Internal Controls for Cash and Bank Accounts
Cash in the form of currency and coin represents the most vulnerable of resources available to an AVO in carrying out its mission and purpose. There does not have to be intentional actions in order for the AVO to suffer losses of cash; honest individuals make mistakes, poor recordkeeping and documentation lead to cash unaccounted for, and the lack of strict procedures to keep AVO cash separate from other cash (volunteers' personal cash) risks losses. Of course, though, unfortunately sometimes easy access to cash is just too much of a temptation for some individuals.
Money received into an AVO in the form of checks, while less prone to loss through honest mistakes, and safer than currency, is still subject to the risk of loss by individuals intent on relieving the AVO of some of its money.

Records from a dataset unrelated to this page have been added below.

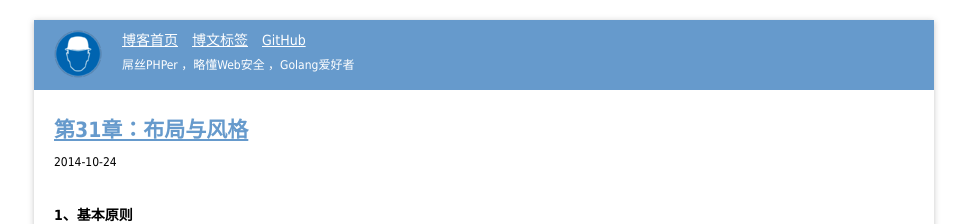
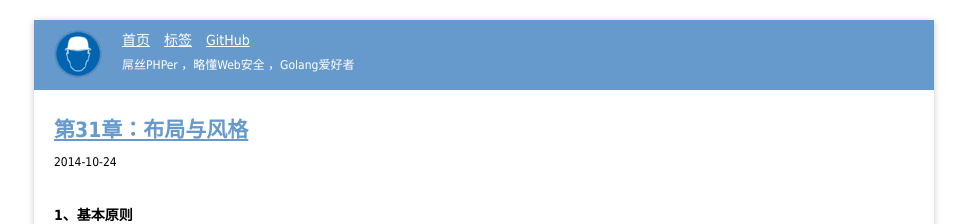
Before and after one commit to tabalt/tabalt.github.io, a Jekyll site: the page built from index.html, in a window 1280 px wide and 900 px high. Shown: the top 224 px of the window, without its empty margins (156-1123 px from the left). Built offline with Jekyll 4.4.1, drawn with Linux system fonts in a browser that asks for light colours; Markdown is read by kramdown in place of the engine named in the settings; the list of posts is cut into pages by our own code; comment, search, counter and statistics services are not loaded.

Commit message:
update menu

```diff
--- a/_includes/header.html
+++ b/_includes/header.html
@@ -4,8 +4,8 @@
     </div>
     <div id="nav">
         <div class="ft14 menu" >
-            <a href="/">博客首页</a>
-            <a href="/tags/">博文标签</a>
+            <a href="/">首页</a>
+            <a href="/tags/">标签</a>
             <!--
             <a href="opensource.html">开源项目</a>
             <a href="resume.html">简历</a>
```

Access to the funds the AVO has in the bank can be had through using AVO checks and AVO credit/debit cards. Controls to prevent inappropriate use of these are critical and procedures to detect errors (so that they can be corrected) or abuses (so that they can be stopped) as quickly as possible need to be designed carefully and implemented without fail. While corporations, larger non-profits, and even small businesses, having the advantage of employees and stable physical locations, can create strong internal controls over cash on hand and cash in the bank, AVOs have no employees and typically no designated physical location. Recommended controls in this resource to protect cash have been specifically designed for an AVO with no employees and no dedicated physical location and would not be appropriate for nonprofit organizations with employees and/or an office location.